Time is slipping away from Washington's bigot brigade, which is trying to repeal this year's domestic-partnership bill. Washington Values Alliance president Larry Stickney filed a referendum last Monday that needs over 120,000 signatures to qualify for the general-election ballot; the deadline to submit those signatures is static—and inching closer. But Governor Christine Gregoire is delaying Stickney and his cohorts from gathering signatures by putting off signing the bill. Secretary of State spokesman David Ammons provided this update a few minutes ago:

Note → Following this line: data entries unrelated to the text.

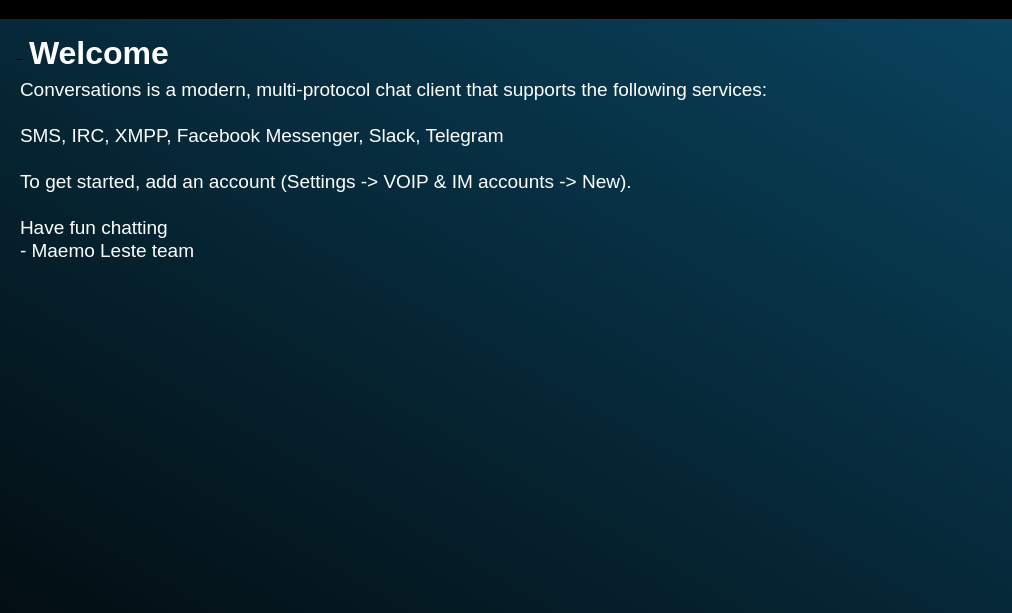
maemo-leste/conversations, file src/mainwindow.ui: the form before one commit.
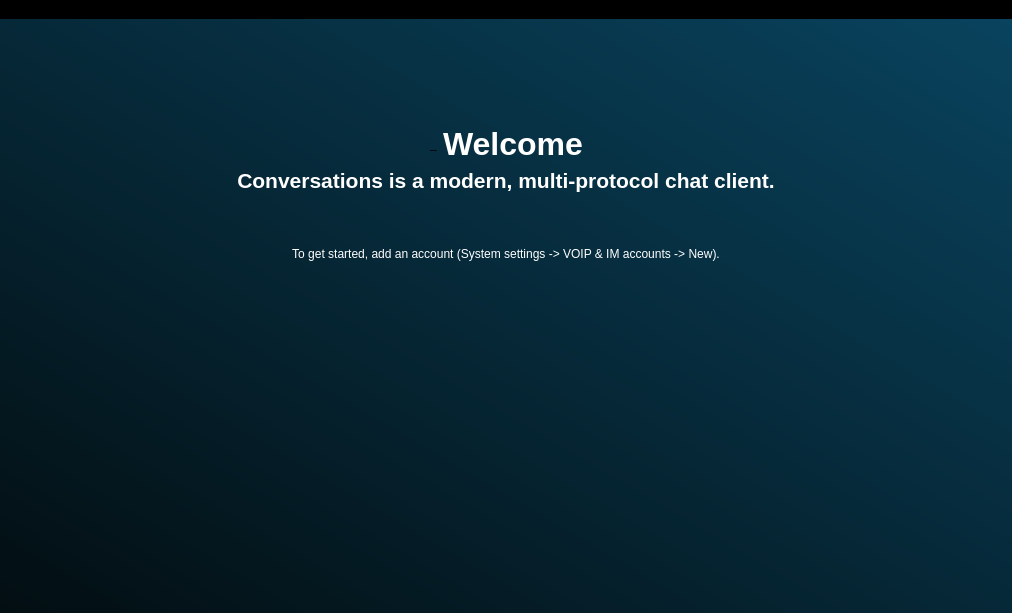
The form after the commit. The open tabs and pages were chosen to show the change. Icons and pictures are not drawn.

Commit message: window/mainwindow: rearrange the welcome screen a bit

What changed in the file:
```diff
--- a/src/mainwindow.ui
+++ b/src/mainwindow.ui
@@ -233,21 +233,41 @@
 QLabel { background: none; }
 QPlainTextEdit { background: transparent; }</string>
        </property>
-       <layout class="QGridLayout" name="gridLayout_3">
-        <property name="leftMargin">
-         <number>16</number>
+       <layout class="QVBoxLayout" name="verticalLayout">
+        <property name="spacing">
+         <number>6</number>
         </property>
-        <property name="topMargin">
-         <number>16</number>
-        </property>
-        <property name="rightMargin">
-         <number>16</number>
-        </property>
-        <property name="verticalSpacing">
-         <number>3</number>
-        </property>
-        <item row="0" column="0">
+        <item>
+         <spacer name="verticalSpacer_4">
+          <property name="orientation">
+           <enum>Qt::Vertical</enum>
+          </property>
+          <property name="sizeType">
+           <enum>QSizePolicy::Minimum</enum>
+          </property>
+          <property name="sizeHint" stdset="0">
+           <size>
+            <width>20</width>
+            <height>96</height>
+           </size>
+          </property>
+         </spacer>
+        </item>
+        <item>
          <layout class="QHBoxLayout" name="horizontalLayout">
+          <item>
+           <spacer name="horizontalSpacer_4">
+            <property name="orientation">
+             <enum>Qt::Horizontal</enum>
+            </property>
+            <property name="sizeHint" stdset="0">
+             <size>
+              <width>40</width>
+              <height>20</height>
+             </size>
+            </property>
+           </spacer>
+          </item>
           <item>
            <widget class="QLabel" name="label_welcomeIcon">
             <property name="text">
@@ -385,6 +405,9 @@
             <property name="text">
              <string>Welcome</string>
             </property>
+            <property name="alignment">
+             <set>Qt::AlignLeading|Qt::AlignLeft|Qt::AlignTop</set>
+            </property>
            </widget>
           </item>
           <item>
@@ -402,17 +425,17 @@
           </item>
          </layout>
         </item>
-        <item row="1" column="0">
-         <widget class="QPlainTextEdit" name="label_welcomeDescription">
+        <item>
+         <widget class="QLabel" name="label_subtitle">
           <property name="palette">
            <palette>
             <active>
-             <colorrole role="Button">
+             <colorrole role="WindowText">
               <brush brushstyle="SolidPattern">
-               <color alpha="0">
-                <red>0</red>
-                <green>0</green>
-                <blue>0</blue>
+               <color alpha="255">
+                <red>255</red>
+                <green>255</green>
+                <blue>255</blue>
                </color>
               </brush>
              </colorrole>
@@ -425,24 +448,6 @@
                </color>
               </brush>
              </colorrole>
-             <colorrole role="Base">
-              <brush brushstyle="NoBrush">
-               <color alpha="255">
-                <red>0</red>
-                <green>0</green>
-                <blue>0</blue>
-               </color>
-              </brush>
-             </colorrole>
-             <colorrole role="Window">
-              <brush brushstyle="SolidPattern">
-               <color alpha="0">
-                <red>0</red>
-                <green>0</green>
-                <blue>0</blue>
-               </color>
-              </brush>
-             </colorrole>
              <colorrole role="PlaceholderText">
               <brush brushstyle="SolidPattern">
                <color alpha="128">
@@ -454,12 +459,12 @@
              </colorrole>
             </active>
             <inactive>
-             <colorrole role="Button">
+             <colorrole role="WindowText">
               <brush brushstyle="SolidPattern">
-               <color alpha="0">
-                <red>0</red>
-                <green>0</green>
-                <blue>0</blue>
+               <color alpha="255">
+                <red>255</red>
+                <green>255</green>
+                <blue>255</blue>
                </color>
               </brush>
              </colorrole>
@@ -472,24 +477,6 @@
                </color>
               </brush>
              </colorrole>
-             <colorrole role="Base">
-              <brush brushstyle="NoBrush">
-               <color alpha="255">
-                <red>0</red>
-                <green>0</green>
-                <blue>0</blue>
-               </color>
-              </brush>
-             </colorrole>
-             <colorrole role="Window">
-              <brush brushstyle="SolidPattern">
-               <color alpha="0">
-                <red>0</red>
-                <green>0</green>
-                <blue>0</blue>
-               </color>
-              </brush>
-             </colorrole>
              <colorrole role="PlaceholderText">
               <brush brushstyle="SolidPattern">
                <color alpha="128">
@@ -501,12 +488,12 @@
              </colorrole>
             </inactive>
             <disabled>
-             <colorrole role="Button">
+             <colorrole role="WindowText">
               <brush brushstyle="SolidPattern">
-               <color alpha="0">
-                <red>0</red>
-                <green>0</green>
-                <blue>0</blue>
+               <color alpha="255">
+                <red>190</red>
+                <green>190</green>
+                <blue>190</blue>
                </color>
               </brush>
              </colorrole>
@@ -519,24 +506,6 @@
                </color>
               </brush>
              </colorrole>
-             <colorrole role="Base">
-              <brush brushstyle="NoBrush">
-               <color alpha="255">
-                <red>0</red>
-                <green>0</green>
-                <blue>0</blue>
-               </color>
-              </brush>
-             </colorrole>
-             <colorrole role="Window">
-              <brush brushstyle="SolidPattern">
-               <color alpha="0">
-                <red>0</red>
-                <green>0</green>
-                <blue>0</blue>
-               </color>
-              </brush>
-             </colorrole>
              <colorrole role="PlaceholderText">
               <brush brushstyle="SolidPattern">
                <color alpha="128">
@@ -551,39 +520,159 @@
           </property>
           <property name="font">
            <font>
-            <pointsize>14</pointsize>
+            <pointsize>16</pointsize>
+            <weight>75</weight>
+            <bold>true</bold>
            </font>
           </property>
-          <property name="frameShape">
-           <enum>QFrame::NoFrame</enum>
+          <property name="text">
+           <string>Conversations is a modern, multi-protocol chat client.</string>
           </property>
-          <property name="frameShadow">
-           <enum>QFrame::Plain</enum>
+          <property name="alignment">
+           <set>Qt::AlignHCenter|Qt::AlignTop</set>
           </property>
-          <property name="verticalScrollBarPolicy">
-           <enum>Qt::ScrollBarAlwaysOff</enum>
-          </property>
-          <property name="horizontalScrollBarPolicy">
-           <enum>Qt::ScrollBarAlwaysOff</enum>
-          </property>
-          <property name="sizeAdjustPolicy">
-           <enum>QAbstractScrollArea::AdjustToContents</enum>
-          </property>
-          <property name="readOnly">
+          <property name="wordWrap">
            <bool>true</bool>
           </property>
-          <property name="plainText">
-           <string>Conversations is a modern, multi-protocol chat client that supports the following services:
-
-SMS, IRC, XMPP, Facebook Messenger, Slack, Telegram
-
-To get started, add an account (Settings -&gt; VOIP &amp; IM accounts -&gt; New).
-
-Have fun chatting
-- Maemo Leste team</string>
-          </property>
          </widget>
         </item>
+        <item>
+         <spacer name="verticalSpacer_5">
+          <property name="orientation">
+           <enum>Qt::Vertical</enum>
+          </property>
+          <property name="sizeType">
+           <enum>QSizePolicy::Maximum</enum>
+          </property>
+          <property name="sizeHint" stdset="0">
+           <size>
+            <width>20</width>
+            <height>48</height>
+           </size>
+          </property>
+         </spacer>
+        </item>
+        <item>
+         <layout class="QHBoxLayout" name="horizontalLayout_3">
+          <item>
+           <widget class="QLabel" name="label_description">
+            <property name="palette">
+             <palette>
+              <active>
+               <colorrole role="WindowText">
+                <brush brushstyle="SolidPattern">
+                 <color alpha="255">
+                  <red>255</red>
+                  <green>255</green>
+                  <blue>255</blue>
+                 </color>
+                </brush>
+               </colorrole>
+               <colorrole role="Text">
+                <brush brushstyle="SolidPattern">
+                 <color alpha="255">
+                  <red>255</red>
+                  <green>255</green>
+                  <blue>255</blue>
+                 </color>
+                </brush>
+               </colorrole>
+               <colorrole role="PlaceholderText">
+                <brush brushstyle="SolidPattern">
+                 <color alpha="128">
+                  <red>255</red>
+                  <green>255</green>
+                  <blue>255</blue>
+                 </color>
+                </brush>
+               </colorrole>
+              </active>
+              <inactive>
+               <colorrole role="WindowText">
+                <brush brushstyle="SolidPattern">
+                 <color alpha="255">
+                  <red>255</red>
+                  <green>255</green>
+                  <blue>255</blue>
+                 </color>
+                </brush>
+               </colorrole>
+               <colorrole role="Text">
+                <brush brushstyle="SolidPattern">
+                 <color alpha="255">
+                  <red>255</red>
+                  <green>255</green>
+                  <blue>255</blue>
+                 </color>
+                </brush>
+               </colorrole>
+               <colorrole role="PlaceholderText">
+                <brush brushstyle="SolidPattern">
+                 <color alpha="128">
+                  <red>255</red>
+                  <green>255</green>
+                  <blue>255</blue>
+                 </color>
+                </brush>
+               </colorrole>
+              </inactive>
+              <disabled>
+               <colorrole role="WindowText">
+                <brush brushstyle="SolidPattern">
+                 <color alpha="255">
+                  <red>190</red>
+                  <green>190</green>
+                  <blue>190</blue>
+                 </color>
+                </brush>
+               </colorrole>
+               <colorrole role="Text">
+                <brush brushstyle="SolidPattern">
+                 <color alpha="255">
+                  <red>190</red>
+                  <green>190</green>
+                  <blue>190</blue>
+                 </color>
+                </brush>
+               </colorrole>
+               <colorrole role="PlaceholderText">
+                <brush brushstyle="SolidPattern">
+                 <color alpha="128">
+                  <red>0</red>
+                  <green>0</green>
+                  <blue>0</blue>
+                 </color>
+                </brush>
+               </colorrole>
+              </disabled>
+             </palette>
+            </property>
+            <property name="text">
+             <string>To get started, add an account (System settings -&gt; VOIP &amp; IM accounts -&gt; New).</string>
+            </property>
+            <property name="alignment">
+             <set>Qt::AlignCenter</set>
+            </property>
+            <property name="wordWrap">
+             <bool>true</bool>
+            </property>
+           </widget>
+          </item>
+         </layout>
+        </item>
+        <item>
+         <spacer name="verticalSpacer_3">
+          <property name="orientation">
+           <enum>Qt::Vertical</enum>
+          </property>
+          <property name="sizeHint" stdset="0">
+           <size>
+            <width>20</width>
+            <height>40</height>
+           </size>
+          </property>
+         </spacer>
+        </item>
        </layout>
       </widget>
       <widget class="QWidget" name="emptyDbPage">
```
Left out of the diff: 2 changed lines with no effect on the pictures. The commit also changes 1 other file.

The Attorney General has just notified us that the ballot title and summary for the domestic partnership Referendum 71 will not be issued until Governor Gregoire takes action on Senate Bill 5688. Opponents filed the initiative last week and the Secretary of State’s Office accepted the filing and forwarded it to the Attorney General for the next step of the process before sponsors can print petitions and go to the field. The sponsors will have until July 25 to collect 120,577 valid voter signatures to secure a place on the November 3 general election ballot.

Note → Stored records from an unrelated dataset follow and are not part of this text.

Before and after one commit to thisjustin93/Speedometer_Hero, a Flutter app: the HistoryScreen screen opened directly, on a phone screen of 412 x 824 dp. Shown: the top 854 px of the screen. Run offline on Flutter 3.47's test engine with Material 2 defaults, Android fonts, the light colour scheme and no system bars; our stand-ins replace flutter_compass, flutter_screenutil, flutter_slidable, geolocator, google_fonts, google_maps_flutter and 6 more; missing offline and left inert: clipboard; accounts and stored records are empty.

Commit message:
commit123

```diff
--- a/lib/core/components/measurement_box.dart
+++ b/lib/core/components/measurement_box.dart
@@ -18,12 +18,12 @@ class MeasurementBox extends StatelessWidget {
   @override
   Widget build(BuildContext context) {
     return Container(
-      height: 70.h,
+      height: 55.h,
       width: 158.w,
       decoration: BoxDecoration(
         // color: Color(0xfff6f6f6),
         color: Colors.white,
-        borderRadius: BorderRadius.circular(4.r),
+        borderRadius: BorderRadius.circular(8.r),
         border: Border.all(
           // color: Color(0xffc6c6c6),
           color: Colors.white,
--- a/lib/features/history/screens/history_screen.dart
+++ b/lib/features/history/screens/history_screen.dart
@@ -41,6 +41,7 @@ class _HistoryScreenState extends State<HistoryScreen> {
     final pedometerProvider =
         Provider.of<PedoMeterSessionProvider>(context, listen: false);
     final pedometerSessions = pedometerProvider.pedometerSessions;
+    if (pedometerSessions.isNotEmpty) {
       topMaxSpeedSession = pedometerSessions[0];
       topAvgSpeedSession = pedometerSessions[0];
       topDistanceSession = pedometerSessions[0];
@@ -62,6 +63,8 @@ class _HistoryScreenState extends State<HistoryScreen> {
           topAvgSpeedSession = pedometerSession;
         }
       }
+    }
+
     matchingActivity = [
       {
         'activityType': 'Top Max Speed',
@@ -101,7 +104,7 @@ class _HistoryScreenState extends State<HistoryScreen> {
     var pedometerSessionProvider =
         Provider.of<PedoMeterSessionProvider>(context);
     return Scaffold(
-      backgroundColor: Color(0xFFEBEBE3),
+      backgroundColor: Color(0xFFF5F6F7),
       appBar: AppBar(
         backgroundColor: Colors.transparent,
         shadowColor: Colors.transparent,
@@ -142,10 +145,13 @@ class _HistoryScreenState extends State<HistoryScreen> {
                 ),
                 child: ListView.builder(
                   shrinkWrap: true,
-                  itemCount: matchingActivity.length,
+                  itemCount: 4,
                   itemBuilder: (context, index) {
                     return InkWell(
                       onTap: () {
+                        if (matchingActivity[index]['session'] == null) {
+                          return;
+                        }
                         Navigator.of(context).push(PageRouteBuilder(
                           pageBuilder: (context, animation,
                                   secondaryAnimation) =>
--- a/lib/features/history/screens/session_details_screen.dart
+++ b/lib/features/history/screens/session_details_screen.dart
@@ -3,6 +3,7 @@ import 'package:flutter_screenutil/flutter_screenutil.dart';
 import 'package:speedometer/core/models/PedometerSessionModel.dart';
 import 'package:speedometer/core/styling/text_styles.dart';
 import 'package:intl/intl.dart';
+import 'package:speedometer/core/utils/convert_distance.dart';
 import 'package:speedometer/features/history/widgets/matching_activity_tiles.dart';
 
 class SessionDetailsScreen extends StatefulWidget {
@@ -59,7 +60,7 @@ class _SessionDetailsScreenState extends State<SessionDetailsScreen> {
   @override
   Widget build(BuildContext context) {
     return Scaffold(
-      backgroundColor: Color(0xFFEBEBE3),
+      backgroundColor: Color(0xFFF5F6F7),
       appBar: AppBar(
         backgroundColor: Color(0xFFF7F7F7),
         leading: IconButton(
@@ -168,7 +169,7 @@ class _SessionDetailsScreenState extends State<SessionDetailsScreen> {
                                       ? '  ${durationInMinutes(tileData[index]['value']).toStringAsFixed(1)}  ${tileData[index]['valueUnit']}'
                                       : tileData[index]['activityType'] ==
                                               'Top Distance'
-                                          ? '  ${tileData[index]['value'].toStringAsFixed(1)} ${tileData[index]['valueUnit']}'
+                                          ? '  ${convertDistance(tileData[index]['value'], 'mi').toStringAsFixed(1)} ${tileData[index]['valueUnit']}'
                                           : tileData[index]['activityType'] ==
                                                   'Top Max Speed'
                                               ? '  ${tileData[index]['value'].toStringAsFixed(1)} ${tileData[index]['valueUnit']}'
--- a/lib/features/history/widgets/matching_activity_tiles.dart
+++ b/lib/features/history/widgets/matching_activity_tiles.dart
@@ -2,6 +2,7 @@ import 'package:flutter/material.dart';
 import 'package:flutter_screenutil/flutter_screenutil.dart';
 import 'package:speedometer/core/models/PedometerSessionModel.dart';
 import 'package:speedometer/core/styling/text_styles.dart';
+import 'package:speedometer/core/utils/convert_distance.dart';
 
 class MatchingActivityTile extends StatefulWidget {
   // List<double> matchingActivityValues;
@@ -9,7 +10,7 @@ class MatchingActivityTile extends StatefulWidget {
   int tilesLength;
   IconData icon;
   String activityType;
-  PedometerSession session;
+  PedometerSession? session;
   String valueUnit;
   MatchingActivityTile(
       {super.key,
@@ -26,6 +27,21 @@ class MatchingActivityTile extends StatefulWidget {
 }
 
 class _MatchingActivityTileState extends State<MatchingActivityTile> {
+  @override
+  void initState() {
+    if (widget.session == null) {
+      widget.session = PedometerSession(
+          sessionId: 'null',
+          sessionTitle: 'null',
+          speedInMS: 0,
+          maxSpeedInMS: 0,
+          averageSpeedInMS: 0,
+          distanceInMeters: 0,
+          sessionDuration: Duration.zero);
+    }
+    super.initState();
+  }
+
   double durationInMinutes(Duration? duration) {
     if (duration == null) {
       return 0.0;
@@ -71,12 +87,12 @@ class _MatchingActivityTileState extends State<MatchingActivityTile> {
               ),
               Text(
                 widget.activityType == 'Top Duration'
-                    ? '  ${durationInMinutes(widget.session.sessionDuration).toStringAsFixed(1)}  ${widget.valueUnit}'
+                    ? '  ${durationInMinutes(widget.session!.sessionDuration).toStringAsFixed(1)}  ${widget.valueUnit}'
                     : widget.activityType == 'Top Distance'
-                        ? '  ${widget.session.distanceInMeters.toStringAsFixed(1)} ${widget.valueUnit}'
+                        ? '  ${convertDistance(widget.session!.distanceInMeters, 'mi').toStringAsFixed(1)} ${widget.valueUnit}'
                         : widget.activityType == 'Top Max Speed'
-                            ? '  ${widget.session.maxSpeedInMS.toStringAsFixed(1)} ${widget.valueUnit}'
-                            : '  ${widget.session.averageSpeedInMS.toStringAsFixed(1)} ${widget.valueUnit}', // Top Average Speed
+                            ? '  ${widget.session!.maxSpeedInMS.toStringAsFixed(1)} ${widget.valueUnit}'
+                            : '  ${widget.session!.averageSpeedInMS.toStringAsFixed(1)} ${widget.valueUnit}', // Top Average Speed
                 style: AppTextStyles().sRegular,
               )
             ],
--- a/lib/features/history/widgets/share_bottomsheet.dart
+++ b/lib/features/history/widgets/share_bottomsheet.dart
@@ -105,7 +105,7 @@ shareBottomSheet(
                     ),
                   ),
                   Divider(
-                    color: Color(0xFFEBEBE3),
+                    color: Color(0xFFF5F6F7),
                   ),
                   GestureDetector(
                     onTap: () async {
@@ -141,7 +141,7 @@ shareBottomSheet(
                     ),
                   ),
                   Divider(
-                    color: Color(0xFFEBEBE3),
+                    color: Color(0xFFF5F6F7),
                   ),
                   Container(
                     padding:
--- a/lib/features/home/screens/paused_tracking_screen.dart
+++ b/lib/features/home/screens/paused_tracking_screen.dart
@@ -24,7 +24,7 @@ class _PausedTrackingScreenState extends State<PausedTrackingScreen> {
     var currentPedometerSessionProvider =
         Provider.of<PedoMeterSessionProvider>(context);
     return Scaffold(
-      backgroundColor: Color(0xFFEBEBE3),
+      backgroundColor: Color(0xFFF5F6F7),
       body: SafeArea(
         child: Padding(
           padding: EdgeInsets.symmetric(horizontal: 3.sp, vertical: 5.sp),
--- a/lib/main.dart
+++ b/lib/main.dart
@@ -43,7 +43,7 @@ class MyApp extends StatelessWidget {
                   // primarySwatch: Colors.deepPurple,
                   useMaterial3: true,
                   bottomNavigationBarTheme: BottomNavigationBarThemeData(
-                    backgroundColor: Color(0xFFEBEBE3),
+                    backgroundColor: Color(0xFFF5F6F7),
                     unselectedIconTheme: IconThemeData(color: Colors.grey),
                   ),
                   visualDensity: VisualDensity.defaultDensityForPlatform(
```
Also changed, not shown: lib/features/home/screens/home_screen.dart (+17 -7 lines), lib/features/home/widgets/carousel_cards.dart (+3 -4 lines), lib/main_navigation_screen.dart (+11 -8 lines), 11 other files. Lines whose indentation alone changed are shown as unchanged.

Governor Gregoire has indicated she will take action on the measure next Monday. The bill, dubbed “everything but marriage,” confers all of the rights and responsibilities of heterosexual unions on couples who are on the state domestic partner registry at the Corporations Division of the Secretary of State. Deputy Solicitor General James Pharris, the agency’s legal counsel, wrote Secretary Reed on Monday that the ballot title and summary are being prepared, but won’t be issued “unless and until the governor approves the underlying bill exactly as it passed the Legislature.” If she indeed signs it intact, the legal paperwork will probably come out next Tuesday, he said. If she vetoes any part of it, a new referendum would be needed.

Gregoire, who received the bill weeks ago, could have signed it anytime she liked, of course. But putting it off is a savvy way to reduce the referendum's chances of even making it onto the ballot. After she signs the bill into law, anyone can challenge the referendum's ballot title in court, which would eat up more time. In the end, the gay-obsessed groups behind the referendum could be forced to gather all the signatures in around 60 days—which would require an act of god.